Please copy every line of the data in which the string "README" appears.

── EXTRACTED MATERIAL

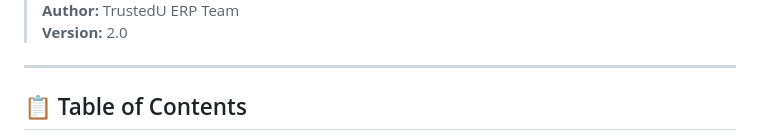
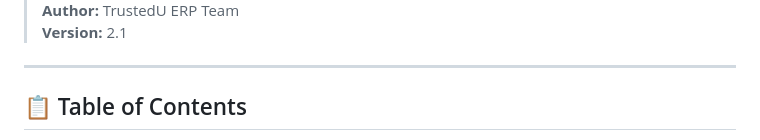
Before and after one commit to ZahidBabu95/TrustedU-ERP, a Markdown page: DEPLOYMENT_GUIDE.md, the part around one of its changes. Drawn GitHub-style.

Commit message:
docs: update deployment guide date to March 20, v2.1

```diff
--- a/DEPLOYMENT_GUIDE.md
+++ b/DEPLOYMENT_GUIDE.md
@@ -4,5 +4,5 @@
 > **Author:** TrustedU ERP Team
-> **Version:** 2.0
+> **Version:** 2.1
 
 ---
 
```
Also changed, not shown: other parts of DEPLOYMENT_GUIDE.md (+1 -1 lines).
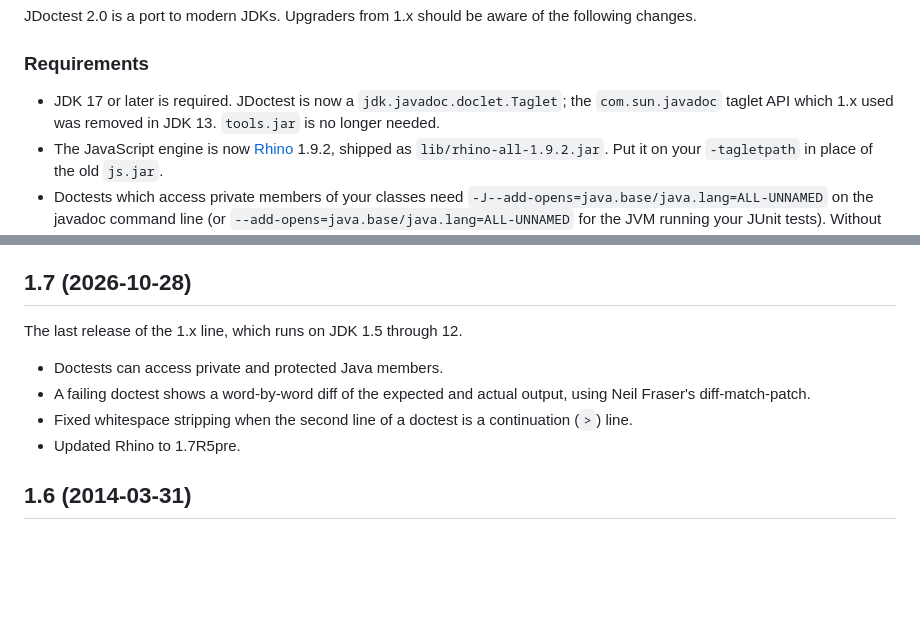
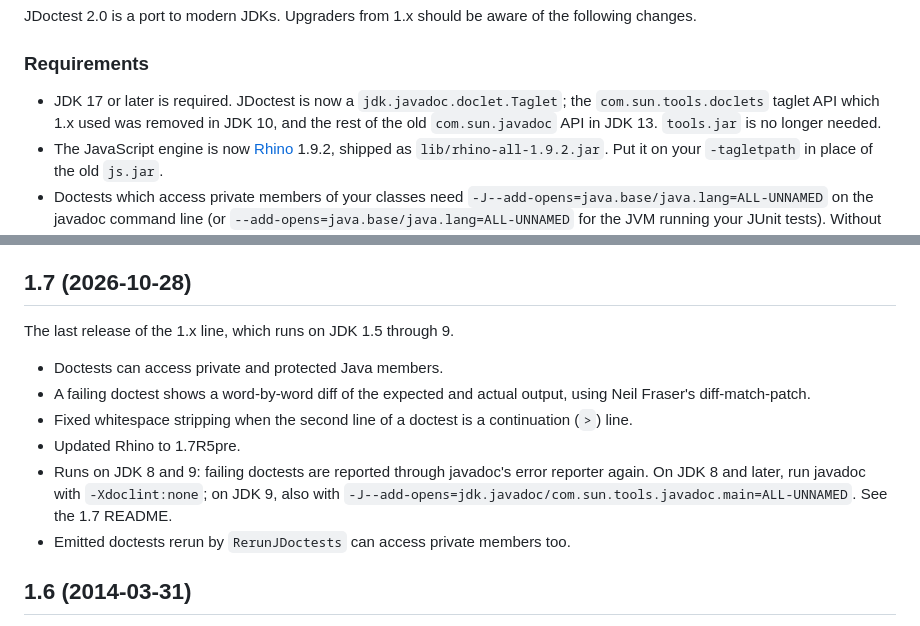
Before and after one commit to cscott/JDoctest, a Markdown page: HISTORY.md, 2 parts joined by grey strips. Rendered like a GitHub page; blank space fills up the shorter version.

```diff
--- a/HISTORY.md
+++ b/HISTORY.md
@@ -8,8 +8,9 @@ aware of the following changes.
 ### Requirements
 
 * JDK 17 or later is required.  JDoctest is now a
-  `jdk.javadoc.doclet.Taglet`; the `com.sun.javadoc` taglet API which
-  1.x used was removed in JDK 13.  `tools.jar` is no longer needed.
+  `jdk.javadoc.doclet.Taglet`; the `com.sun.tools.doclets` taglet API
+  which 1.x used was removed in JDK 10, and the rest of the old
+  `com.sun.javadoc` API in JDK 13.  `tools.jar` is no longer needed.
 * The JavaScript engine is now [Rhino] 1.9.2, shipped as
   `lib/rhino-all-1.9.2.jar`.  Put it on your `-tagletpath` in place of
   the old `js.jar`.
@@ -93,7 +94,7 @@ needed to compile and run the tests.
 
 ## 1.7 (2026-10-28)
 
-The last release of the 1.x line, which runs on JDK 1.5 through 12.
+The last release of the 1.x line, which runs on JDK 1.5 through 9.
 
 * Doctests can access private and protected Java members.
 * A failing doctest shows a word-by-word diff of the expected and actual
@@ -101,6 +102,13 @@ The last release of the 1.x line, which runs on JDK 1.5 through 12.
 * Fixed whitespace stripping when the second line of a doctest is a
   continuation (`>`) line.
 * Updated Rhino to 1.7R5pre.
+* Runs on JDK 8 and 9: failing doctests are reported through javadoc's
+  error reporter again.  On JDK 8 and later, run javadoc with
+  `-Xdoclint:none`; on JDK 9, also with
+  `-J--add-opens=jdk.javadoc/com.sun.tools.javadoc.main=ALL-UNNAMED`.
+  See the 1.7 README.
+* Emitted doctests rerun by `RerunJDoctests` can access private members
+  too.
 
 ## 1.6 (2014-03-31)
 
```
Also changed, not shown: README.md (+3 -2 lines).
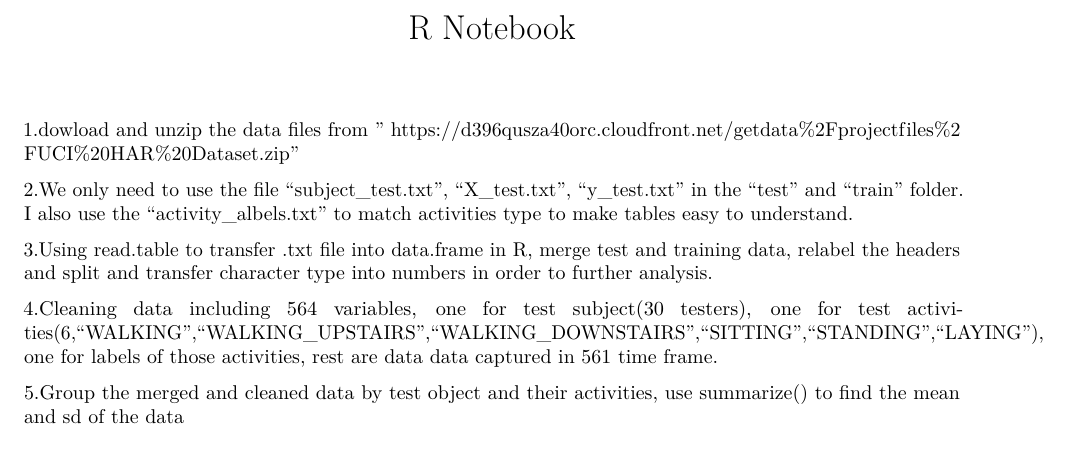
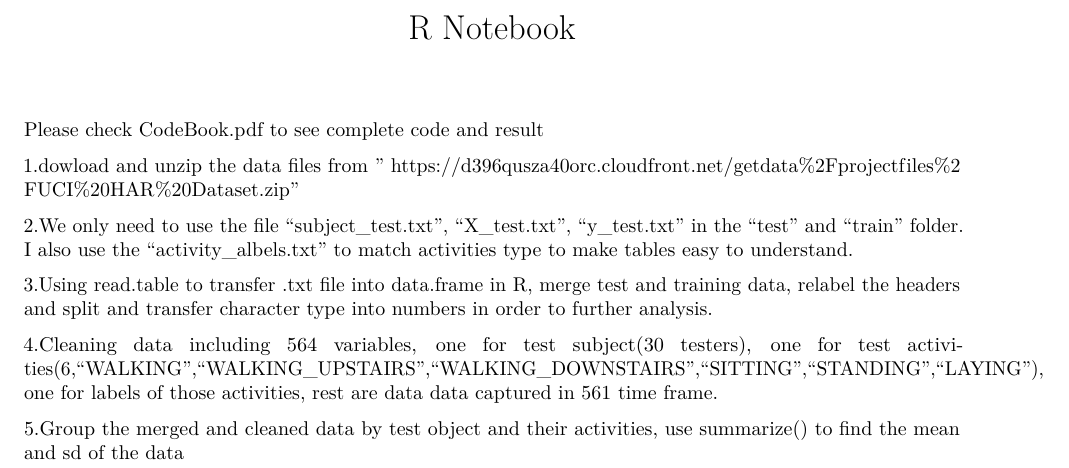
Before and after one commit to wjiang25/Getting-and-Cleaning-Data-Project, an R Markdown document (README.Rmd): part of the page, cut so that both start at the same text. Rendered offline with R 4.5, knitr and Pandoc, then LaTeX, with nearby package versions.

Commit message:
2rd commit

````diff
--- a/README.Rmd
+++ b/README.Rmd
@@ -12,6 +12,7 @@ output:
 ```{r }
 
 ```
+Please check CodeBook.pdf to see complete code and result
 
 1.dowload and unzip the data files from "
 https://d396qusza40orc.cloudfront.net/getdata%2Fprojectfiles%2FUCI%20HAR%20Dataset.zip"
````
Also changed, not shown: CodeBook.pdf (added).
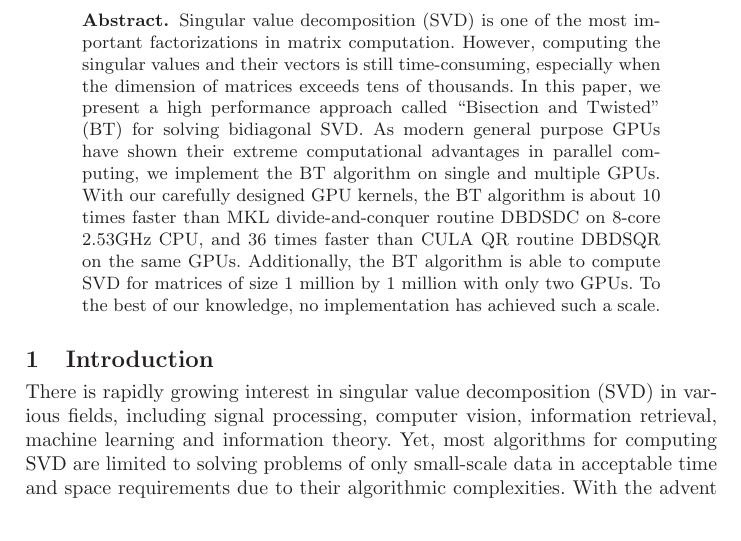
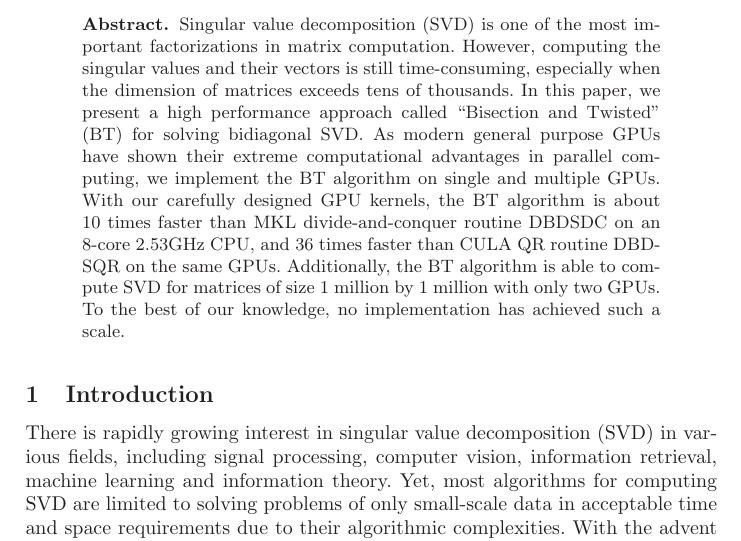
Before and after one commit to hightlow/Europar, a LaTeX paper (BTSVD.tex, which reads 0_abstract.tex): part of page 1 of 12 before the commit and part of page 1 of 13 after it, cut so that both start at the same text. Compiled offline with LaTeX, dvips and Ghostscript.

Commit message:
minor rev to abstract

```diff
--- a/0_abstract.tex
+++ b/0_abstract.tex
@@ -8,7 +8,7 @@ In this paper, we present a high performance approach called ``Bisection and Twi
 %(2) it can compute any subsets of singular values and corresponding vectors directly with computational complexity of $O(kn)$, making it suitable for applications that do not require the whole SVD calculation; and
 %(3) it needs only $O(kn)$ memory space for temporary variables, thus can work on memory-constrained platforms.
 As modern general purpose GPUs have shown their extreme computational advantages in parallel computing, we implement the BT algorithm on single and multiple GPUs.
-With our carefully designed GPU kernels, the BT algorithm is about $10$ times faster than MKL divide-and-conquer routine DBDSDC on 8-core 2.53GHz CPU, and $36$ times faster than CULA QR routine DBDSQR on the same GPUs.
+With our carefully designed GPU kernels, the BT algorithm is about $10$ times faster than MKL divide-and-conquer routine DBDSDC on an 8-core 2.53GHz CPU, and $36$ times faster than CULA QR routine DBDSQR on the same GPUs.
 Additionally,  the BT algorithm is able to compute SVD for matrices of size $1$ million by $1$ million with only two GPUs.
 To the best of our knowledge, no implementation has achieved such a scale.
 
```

────

__SOLUTION FOR THIS EXERCISE__.
+  See the 1.7 README.
Also changed, not shown: README.md (+3 -2 lines).
Before and after one commit to wjiang25/Getting-and-Cleaning-Data-Project, an R Markdown document (README.Rmd): part of the page, cut so that both start at the same text. Rendered offline with R 4.5, knitr and Pandoc, then LaTeX, with nearby package versions.
--- a/README.Rmd
+++ b/README.Rmd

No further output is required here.